**Work item**
Except for the images, repeat the entries below word for word.

**Input records**
============================================================

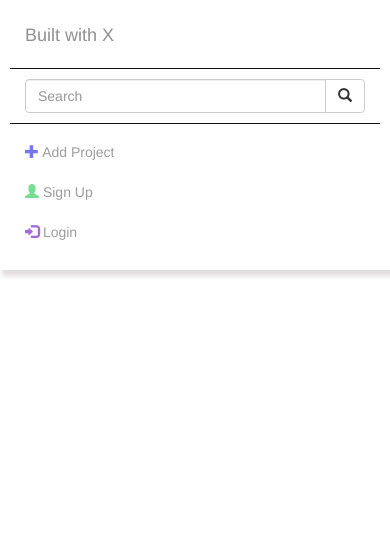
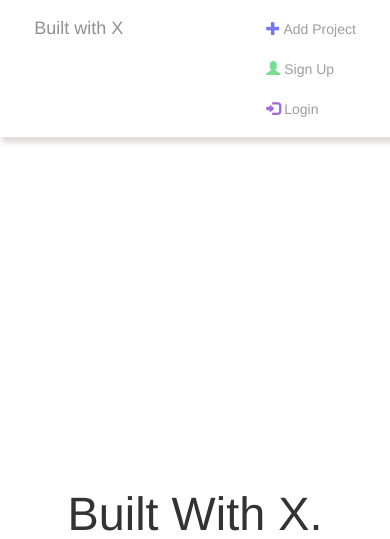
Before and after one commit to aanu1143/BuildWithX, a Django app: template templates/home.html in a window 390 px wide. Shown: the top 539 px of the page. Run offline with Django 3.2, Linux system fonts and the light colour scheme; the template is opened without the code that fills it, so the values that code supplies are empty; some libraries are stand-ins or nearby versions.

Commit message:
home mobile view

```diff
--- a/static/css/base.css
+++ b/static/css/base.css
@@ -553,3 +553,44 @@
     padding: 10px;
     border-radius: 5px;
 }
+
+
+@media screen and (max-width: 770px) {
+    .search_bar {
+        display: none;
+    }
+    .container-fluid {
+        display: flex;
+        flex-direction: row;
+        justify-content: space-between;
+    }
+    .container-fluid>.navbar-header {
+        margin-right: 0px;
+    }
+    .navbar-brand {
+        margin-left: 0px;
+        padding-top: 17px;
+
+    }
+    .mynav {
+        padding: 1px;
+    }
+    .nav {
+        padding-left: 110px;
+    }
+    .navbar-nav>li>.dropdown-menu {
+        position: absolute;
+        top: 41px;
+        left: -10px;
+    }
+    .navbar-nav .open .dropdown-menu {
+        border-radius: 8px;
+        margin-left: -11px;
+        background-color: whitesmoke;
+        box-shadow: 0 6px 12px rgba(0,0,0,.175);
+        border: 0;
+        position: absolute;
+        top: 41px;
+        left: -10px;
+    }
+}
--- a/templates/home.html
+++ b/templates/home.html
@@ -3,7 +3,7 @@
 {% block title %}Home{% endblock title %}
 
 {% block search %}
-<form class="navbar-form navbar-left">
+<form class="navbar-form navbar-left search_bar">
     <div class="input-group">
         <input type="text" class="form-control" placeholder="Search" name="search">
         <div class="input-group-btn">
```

============================================================

**Result**
Before and after one commit to aanu1143/BuildWithX, a Django app: template templates/home.html in a window 390 px wide. Shown: the top 539 px of the page. Run offline with Django 3.2, Linux system fonts and the light colour scheme; the template is opened without the code that fills it, so the values that code supplies are empty; some libraries are stand-ins or nearby versions.

Commit message:
home mobile view

```diff
--- a/static/css/base.css
+++ b/static/css/base.css
@@ -553,3 +553,44 @@
     padding: 10px;
     border-radius: 5px;
 }
+
+
+@media screen and (max-width: 770px) {
+    .search_bar {
+        display: none;
+    }
+    .container-fluid {
+        display: flex;
+        flex-direction: row;
+        justify-content: space-between;
+    }
+    .container-fluid>.navbar-header {
+        margin-right: 0px;
+    }
+    .navbar-brand {
+        margin-left: 0px;
+        padding-top: 17px;
+
+    }
+    .mynav {
+        padding: 1px;
+    }
+    .nav {
+        padding-left: 110px;
+    }
+    .navbar-nav>li>.dropdown-menu {
+        position: absolute;
+        top: 41px;
+        left: -10px;
+    }
+    .navbar-nav .open .dropdown-menu {
+        border-radius: 8px;
+        margin-left: -11px;
+        background-color: whitesmoke;
+        box-shadow: 0 6px 12px rgba(0,0,0,.175);
+        border: 0;
+        position: absolute;
+        top: 41px;
+        left: -10px;
+    }
+}
--- a/templates/home.html
+++ b/templates/home.html
@@ -3,7 +3,7 @@
 {% block title %}Home{% endblock title %}
 
 {% block search %}
-<form class="navbar-form navbar-left">
+<form class="navbar-form navbar-left search_bar">
     <div class="input-group">
         <input type="text" class="form-control" placeholder="Search" name="search">
         <div class="input-group-btn">
```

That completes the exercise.